Mr Conroy continued: 'It is welcome that the two parties say "We will seek to ensure that new social economy projects are effectively targeted at areas which have traditionally had a high dependence on Community Employment Scheme"; but it is most unwelcome that vital social and community services are already suffering because CE projects are being cut, postponed or axed completely.

'While the government is committed to "a fundamental review of training and employment supports to ensure they focus on the needs of the most marginalised and disadvantaged", this commitment means nothing when cuts are implemented before the review takes place.'

Mr Conroy said that the INOU will maintain its campaign until the new government agrees to its three demands:

· A government guarantee that funding for the current minimum of 28,000 CE places be maintained until 2003, as agreed in the PPF.

· An immediate halt to the cuts, recruitment freezes and postponements being imposed on CE projects, except those directly linked to mainstreaming in education, and revocation of all CE project cuts, recruitment freezes and postponements that go beyond the national agreement.

· A government commitment that no action will be taken to reduce CE funding below the 28,000 level without agreement with the Social Partners on the reallocation of the resources to programmes that give greater benefit to the unemployed.

Separately, other measures in the Programme for Government welcomed by the INOU include: the introduction of new supports for those experiencing, or likely to experience, severe employability barriers, with a training fund of EUR2,500 per person on the High Support Programme; the extension of the Employment Action Plan to all persons on the live register longer than six months and the commitment to have FÁS engage with newly redundant workers to prevent people from drifting into long-term unemployment.

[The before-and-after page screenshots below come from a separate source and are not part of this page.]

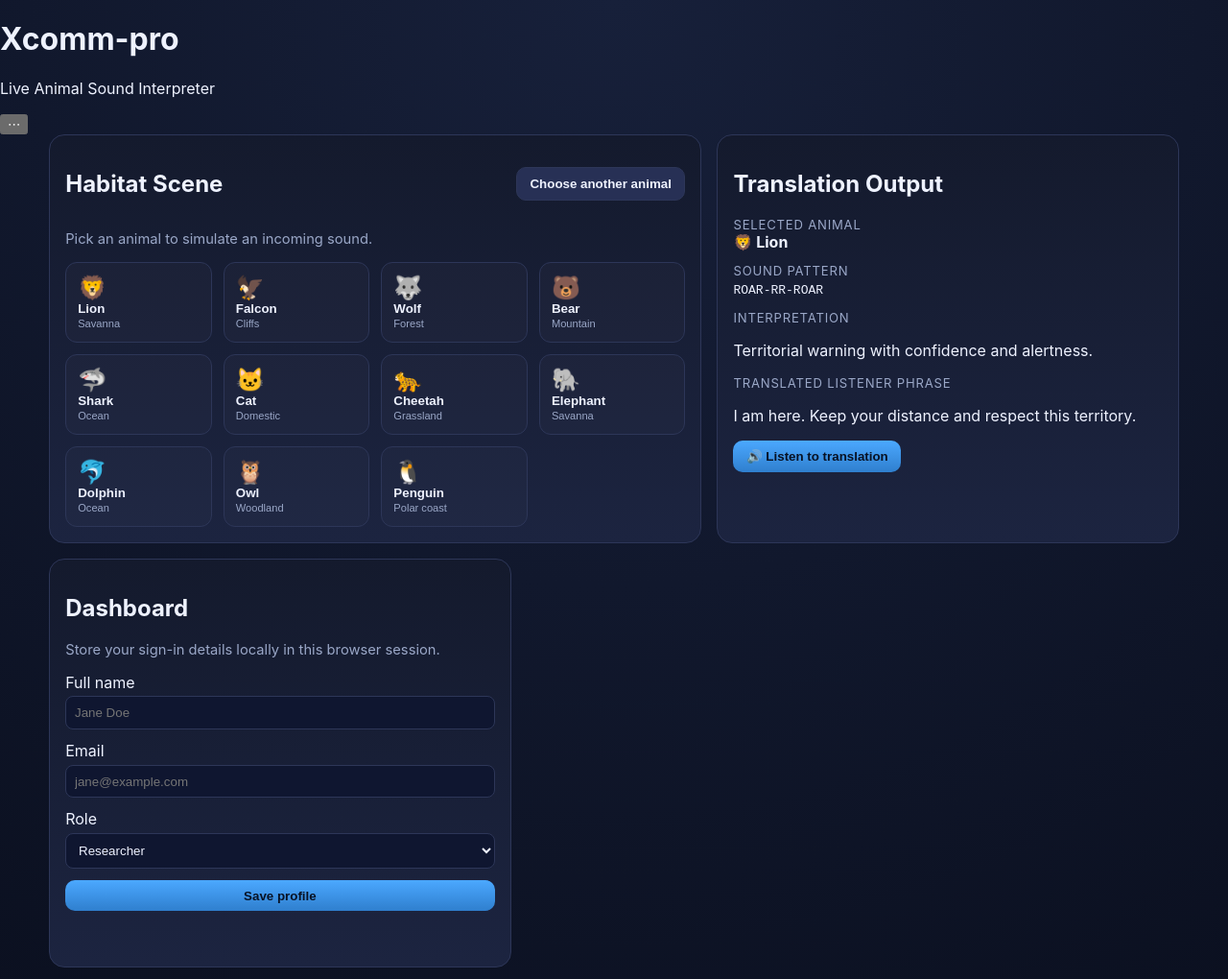
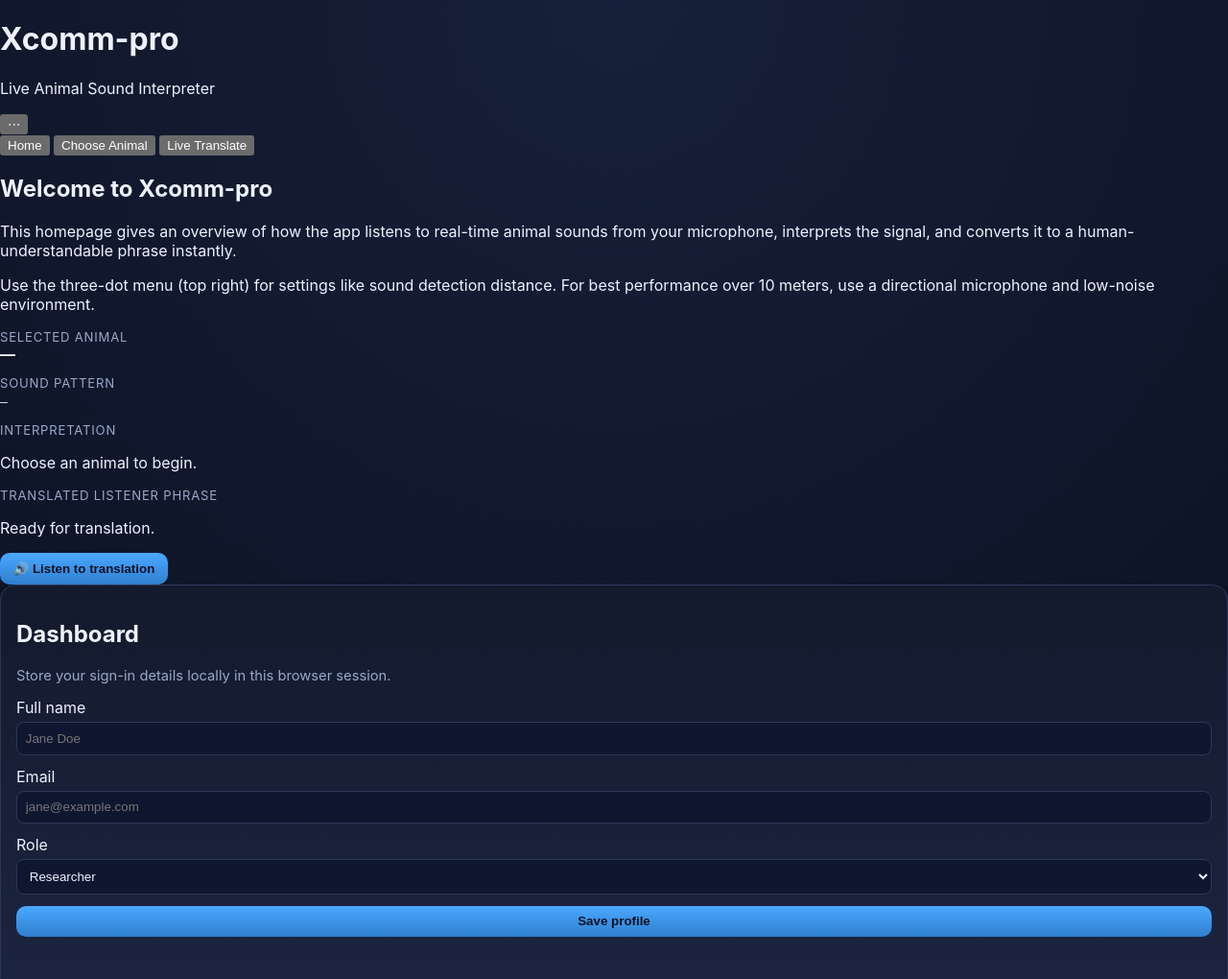
Before and after one commit to kitoewilliam873-del/Xcomm-pro, a plain HTML site: page Index.html in a window 1280 px wide. Shown: the top 1020 px of the page at 96% size. Drawn offline with Linux system fonts and the light colour scheme.

Commit message:
Refactor HTML structure for improved layout

```diff
--- a/Index.html
+++ b/Index.html
@@ -13,23 +13,29 @@
       </div>
       <button id="openSettings" class="menu-btn" type="button" aria-label="Open settings">⋯</button
     </header>
+   <nav class="window-nav" aria-label="Primary">
+      <button class="tab-btn active" data-window="homeWindow" type="button">Home</button>
+      <button class="tab-btn" data-window="selectWindow" type="button">Choose Animal</button>
+      <button class="tab-btn" data-window="liveWindow" type="button">Live Translate</button>
+    </nav>
 
-    <main class="layout">
-      <section class="card habitat" aria-labelledby="habitat-title">
-        <div class="card-head">
-          <h2 id="habitat-title">Habitat Scene</h2>
-          <button id="openAnimalPicker" class="btn btn-secondary" type="button">
-            Choose another animal
-          </button>
-        </div>
+    <main class="window-shell">
+      <section id="homeWindow" class="window-card active" aria-labelledby="home-title">
+        <h2 id="home-title">Welcome to Xcomm-pro</h2>
+        <p>
+          This homepage gives an overview of how the app listens to real-time animal sounds from your microphone,
+          interprets the signal, and converts it to a human-understandable phrase instantly.
+        </p>
+        <p class="muted">
+          Use the three-dot menu (top right) for settings like sound detection distance. For best performance over
+          10 meters, use a directional microphone and low-noise environment.
+        </p>
 
-        <p class="hint">Pick an animal to simulate an incoming sound.</p>
-
-        <div class="animal-grid" id="habitatAnimals"></div>
+        <div class="hero-gallery" id="heroGallery"></div>
       </section>
 
-      <section class="card translator" aria-labelledby="translator-title">
-        <h2 id="translator-title">Translation Output</h2>
+
+        </h2>
 
         <div class="output-row">
           <span class="label">Selected animal</span>
```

However, Mr Conroy added: 'We are concerned that the government appears to be watering down its commitment to a benchmark level of EUR150 for minimum weekly social welfare payments, by making it dependent on a future allocation of resources. We are also disappointed that, according to the new Programme for Government, workers on the national minimum wage will have to wait for up to five years before they are removed from the tax net.’